According to the Canada 2006 Census:
• Population: 128,430 (23.8% from 2001)
• Land area: 76.99 km² (29.73 sq mi)
• Population density: 1,668.1 inhabitants per square kilometre (4,320 /sq mi)
• National population rank (Out of 5,008): Ranked 35th
• Total private dwellings: 48,196
• Dwellings occupied by permanent residents: 46,533
The 2006 census metropolitan area found that Barrie and surrounding area has 177,061 residents, which included the City of Barrie (128,430 residents) and its surrounding communities. With the surrounding communities’ urban area, the city has 157,501 residents. The City is attracting people from all over Ontario, Canada and internationally. It is the fastest growing Census Metropolitan Area and one of Canada’s fastest growing cities.
From 1996 to 2001, Barrie saw phenomenal growth. According to StatCan, the city grew by 31.0 per cent, the second fastest growing city in the province of Ontario. This is due to both the young population profile, and a growing number of Canadians moving into the city for economic and technological opportunities. The city grew by an average 4.8% per year from 2001 to 2006 (Census).
In 2001, some 46 per cent of the population is under 14, while 10.9 per cent of the population is of retirement age.
According to 2006 census data from Statistics Canada released, only one out of every 17 people in the Barrie region are visible minorities
Racial Groups Population Percentage
Total visible minority population 10,130 5.8%
Black 2,310 1.3%
South Asian 1,900 1.1%
Chinese 1,180 0.7%
Latin American 1,165 0.7%
Filipino 1,075 0.5%
Southeast Asian 535 0.4%
Korean 410 0.3%
Japanese 350 0.2%
West Asian 310 0.2%
Arab 300 0.2%
Visible minority n.i.e 310 0.2%
Multiple visible minority 495 0.3%
Not a visible minority 165,205
Ethnic origin Population Percentage
English 65,160 37.2%
Canadian 58,510 33.4%
Scottish 45,300 25.8%
Irish 41,390 23.6%
French 23,050 13.1%
Religious Affiliations Religious Affiliation Total
Christian Orthodox 865
Christian, n.i.e. 2,815
Eastern religions 105
Other religions 75
No religious affiliation 21,930

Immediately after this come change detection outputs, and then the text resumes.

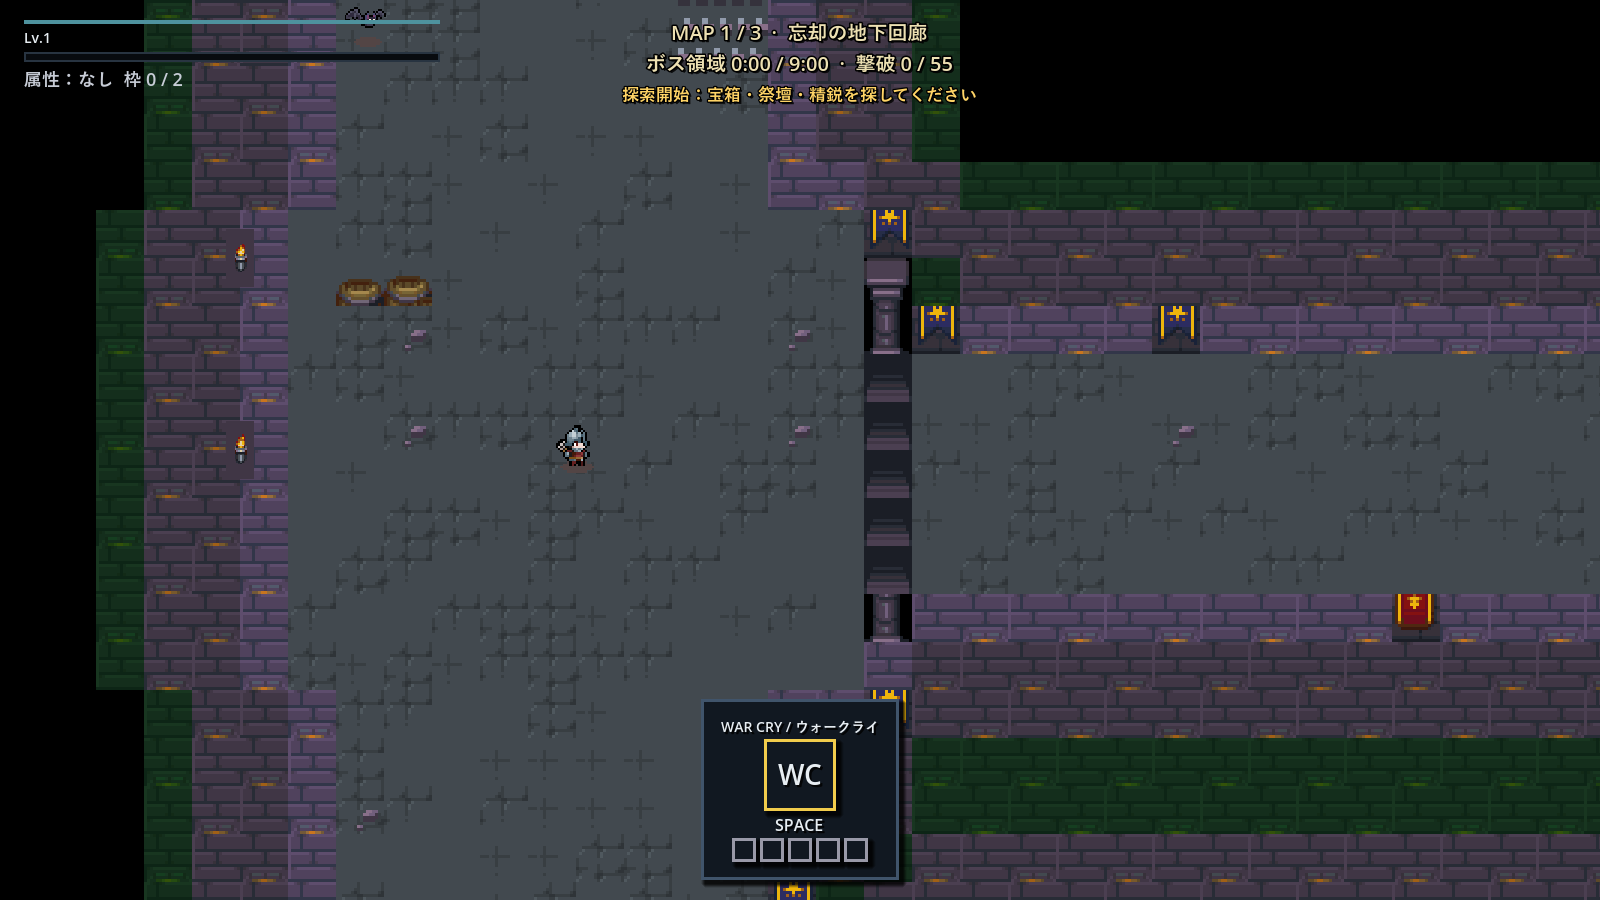
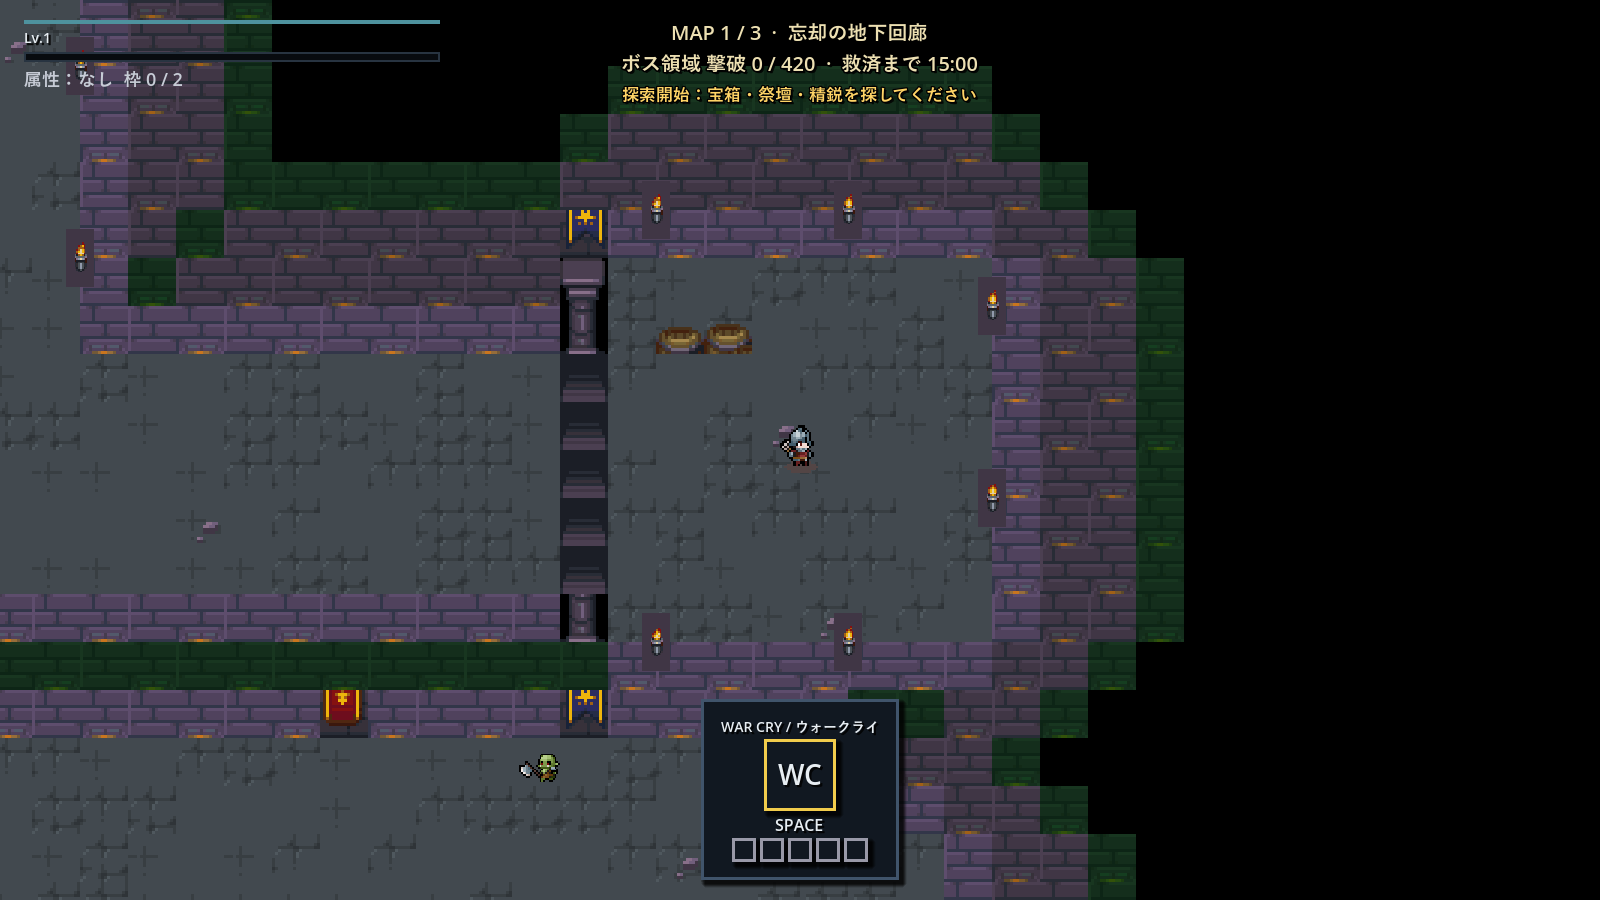
fix: make map boss progression exploration-driven

diff --git a/game_specification.md b/game_specification.md
@@ -37,7 +37,7 @@
   → MAP 1探索(自動攻撃、自然湧き、Elite、配置宝箱/祭壇)
        → 敵撃破XPでLevel Up → Attribute 3択
        → 宝箱をE/Xで開封 → 装備/回復/Skill/Attribute報酬
-       → 時間+撃破条件達成後、最深部Boss領域をE/Xで開始
+       → 撃破条件達成後、最深部Boss領域をE/Xで開始（長期探索時だけ救済解放）
        → Boss撃破 → 確定装備+Boss宝箱Skill → MAP 2
   → MAP 2 → MAP 3 Final Boss
   → RUN CLEARリザルト(Retry / Title)
@@ -85,8 +85,8 @@ Developer Test Lab、回帰テスト、`codex/room-system-backup-20260825`から
   1〜2体、通常のステータスから1.8〜2.2倍に強化した個体が出現する
 - 表示スケールは通常個体よりやや大きく(1.6倍程度)し、視覚的に区別できるようにする
 - 各精鋭には進行時間に応じて1〜3個の特殊属性をランダム付与し、頭上へ属性名を表示する
-- 全滅させると現在のElement Buildに応じた属性/研鑽4択から1個を選択+メタ通貨ボーナスを獲得する。
-  各精鋭の死亡時には別途、装備の地面ドロップ判定を行う(詳細は23章)
+- MAP通常進行では精鋭ごとの高XP+確定地面装備を報酬にし、戦闘を止める属性4択/メタ通貨Modalは出さない。
+  旧ROOM/Test互換経路の報酬だけは回帰用に維持する(詳細は23章)。
 
 ## 6. レベルアップ(Attribute 3択+小回復)
 
@@ -104,8 +104,9 @@ Developer Test Lab、回帰テスト、`codex/room-system-backup-20260825`から
 
 ## 7. ボス
 
-- 現行通常ゲームは各MAPの探索時間+撃破数を満たすと最深部Boss領域を解放し、E/Xで既存Bossを1体生成する。
-  MAP1/2/3の固定条件は540秒+55体、600秒+75体、660秒+95体。Player火力追従は行わない。
+- 現行通常ゲームは各MAPの累計撃破数を満たすと最深部Boss領域を解放し、E/Xで既存Bossを1体生成する。
+  MAP1/2/3の固定撃破条件は420/650/900体。固定Timer待ちにはせず、極端に弱いBuildの詰み防止だけ
+  15/16/17分で救済解放する。いずれもBoss Areaへの到達+Interactが必要で、Player火力追従は行わない。
   旧ROOM 4の倍数EncounterとDeveloper Test Lab用明示Spawn APIは維持する。
 - `data/bosses/` に10体登録済み: Black Knight_A/B/C, Demon_A〜E, Flame Golem, Minotaur
 - ROOM 4から順にBlack Knight_A、Minotaur、Black Knight_B、Demon_B、Black Knight_C、
@@ -2586,13 +2587,15 @@ Element ModifierのGameplay/VFX/Masteryは`ElementCombatSystem`と`FusionCombatR
 
 ### 34.2 MAP固定曲線
 
-| MAP | 寸法 / 部屋 | Boss解放 | 通常敵HP / Damage | 同時上限 | Boss HP / Damage |
+| MAP | 寸法 / 部屋 | 目安 / Boss解放（救済） | 通常敵HP / Damage | 同時上限 | Boss HP / Damage |
 |---|---|---|---|---|---|
-| 1 忘却の地下回廊 | 78×78 / 10 | 540秒+55体 | ×2.50 / ×1.00 | 32 | ×2.2 / ×0.62 |
-| 2 紫晶の深層 | 86×86 / 11 | 600秒+75体 | ×3.25 / ×1.10 | 40 | ×3.8 / ×0.72 |
-| 3 終焉の炉心 | 94×94 / 12 | 660秒+95体 | ×4.00 / ×1.20 | 48 | ×5.8 / ×0.82 |
+| 1 忘却の地下回廊 | 78×78 / 10 | 約10分 / 420体（15分） | ×2.50 / ×1.00 | 32 | ×2.2 / ×0.62 |
+| 2 紫晶の深層 | 86×86 / 11 | 約11分 / 650体（16分） | ×3.25 / ×1.10 | 40 | ×3.8 / ×0.72 |
+| 3 終焉の炉心 | 94×94 / 12 | 約12分 / 900体（17分） | ×4.00 / ×1.20 | 48 | ×5.8 / ×0.82 |
 
 - 難易度はMAP番号・MAP内時間だけで決まり、Player火力、Attribute/Fusion/装備所持数から逆算しない。
+- Boss領域は固定Timer待ちでは解放しない。通常は各MAPの累計撃破数で封印を解き、さらに最遠部のBoss Areaへ到達してE/Xを押す。
+  拡散力のない極端なBuildでもRunが詰まらないよう15/16/17分だけ救済解放とし、HUDには撃破進捗と救済までの残り時間を表示する。
 - MAP1開始Poolの平均HPは初期Soldier通常攻撃換算で約8.0Hit。後続MAPは想定Build成長を受けても
   通常敵8〜15Hit、強敵15〜25Hitを基準にする固定倍率であり、RuntimeのPlayer能力追従補正は行わない。
 - `WaveSpawner`はPlayerから220〜480pxの床に1〜3体ずつ自然生成する。MAP内間隔は1.35→0.62秒へ変化し、
@@ -2617,9 +2620,10 @@ Element ModifierのGameplay/VFX/Masteryは`ElementCombatSystem`と`FusionCombatR
   壁装飾/檻/結晶候補は全矩形走査ではなく床近傍/Room外周/床Cacheから列挙する。
 - MAP HUDは2行進捗と案内文を別領域へ置く。Boss戦中はMAP進捗を一時非表示にしてBoss名/HPを優先し、終了後に復帰する。
 - `--map-runtime-check`は実Game SceneでAttribute、3MAP、各Boss、Boss宝箱、Skill、Run Clearを短縮完走する。
-  MAP2/3遷移の2026-08-25 headless最終実測は最大slice 21.188/29.566ms（最適化前53.698/71.546ms）。
-- `--map-combat-check`は4倍速の通常移動Input/近接Hitboxで、MAP1の自然撃破55/55を論理168.3秒で確認する。
-- `--map-soak-check`は20倍速で論理1820.2秒、自然Spawn、通常宝箱12、Elite完了経路、3Boss、
+  MAP2/3遷移の2026-08-25 headless最終実測は最大slice 21.842/24.338ms（最適化前53.698/71.546ms）。
+- `--map-combat-check`は4倍速・無成長Soldierの通常移動Input/実近接Hitboxで、MAP1の自然撃破421/420を
+  論理612.2秒で確認する。固定待機ではなく通常戦闘だけで約10分の解放条件へ届く。
+- `--map-soak-check`は20倍速で論理2001.5秒、自然Spawn、通常宝箱12、Elite完了経路、3Boss、
   全遷移、敵上限32/40/48、Run Clearを確認する。
 - `--map-gui-capture`はRTX 4060 / Vulkan Forward MobileでMAP開始、Boss領域、Boss戦を
   `artifacts/map_exploration_*.png`へ保存する。Debugger gameplay error、暗転残留、HUD重なりは0件。

diff --git a/docs/codex_handoff.md b/docs/codex_handoff.md
@@ -6,6 +6,8 @@
 - MAPごとに自然湧き、配置宝箱4、Attribute/生命祭壇、Elite、最深部Boss領域を使用する。
 - 通常敵HP固定倍率はMAP1/2/3 = 2.50/3.25/4.00（MAP1開始時の初期Soldier換算平均約8.0Hit）。
 - 同時通常敵上限は32/40/48。Player周囲への補充間隔は維持し、密集時の長時間負荷を抑える。
+- Boss領域は固定Timer待ちではなく撃破420/650/900体で解放し、最遠部でE/Xを押して開始する。
+  極端に弱いBuildの詰み防止だけ15/16/17分で救済解放する。
 - 通常MAP開始時に、ROOM/Test Lab用Disabled状態からWaveSpawner/EliteRoomManagerを明示復帰する。
 - XP Level UpはAttribute 3択。Skillは宝箱/Boss宝箱のみ。Equipment/Inventory/Equip/Merge、COMBO、全10FusionをMAP間で維持。
 
@@ -26,9 +28,9 @@
 ## 確認結果
 
 - `map_entry_input_check`: GAME START→通常ゲーム→Soldier→MAP1をInputMap操作だけで通過 PASS。
-- `--map-combat-check`: 通常移動Input/実近接HitboxでMAP1自然撃破55/55、論理168.3秒 PASS。
+- `--map-combat-check`: 無成長Soldierの通常移動Input/実近接HitboxでMAP1自然撃破421/420、論理612.2秒 PASS。
 - `--map-runtime-check`: MAP1→2→3、Attribute、3Boss、Boss宝箱、Skill、Run Clear PASS。
-- `--map-soak-check`: 論理1820.2秒、自然Spawn、通常宝箱12、Elite完了、敵上限32/40/48、3Boss、全遷移 PASS。
+- `--map-soak-check`: 論理2001.5秒、自然Spawn、通常宝箱12、Elite完了、敵上限32/40/48、3Boss、全遷移 PASS。
 - Vulkan RTX 4060 / Forward Mobile: MAP開始、Boss領域、Boss戦 PASS。画像は`artifacts/map_exploration_*.png`。
 - 既存Equipment/Merge/Fusion 10種/Concept/ROOM COMBO/ROOM遷移回帰はPASS。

Remember to always consult your local building department prior to starting construction or a renovation project. When buying a home it is sometimes adviseable to check that a building permit has been taken out on any renovations that were completed by the home owner. This will protect you as a consumer and ensure that the proper inspections have taken place prior to covering up electrical, structural or plumbing systems
The following consolidations are an electronic reproduction made available for information only. They are not an official version of the By-law. The format may be different, and plans, pictures, other graphics or text may be missing or altered. The City of Barrie does not warrant the accuracy of these electronic versions.
The consolidations can not be distributed or used for commercial purposes. They may be used for other purposes, only if you repeat this disclaimer and the notice of copyright. Official versions of all By-laws can be obtained from the City Clerk’s Office by calling (705) 739-4204.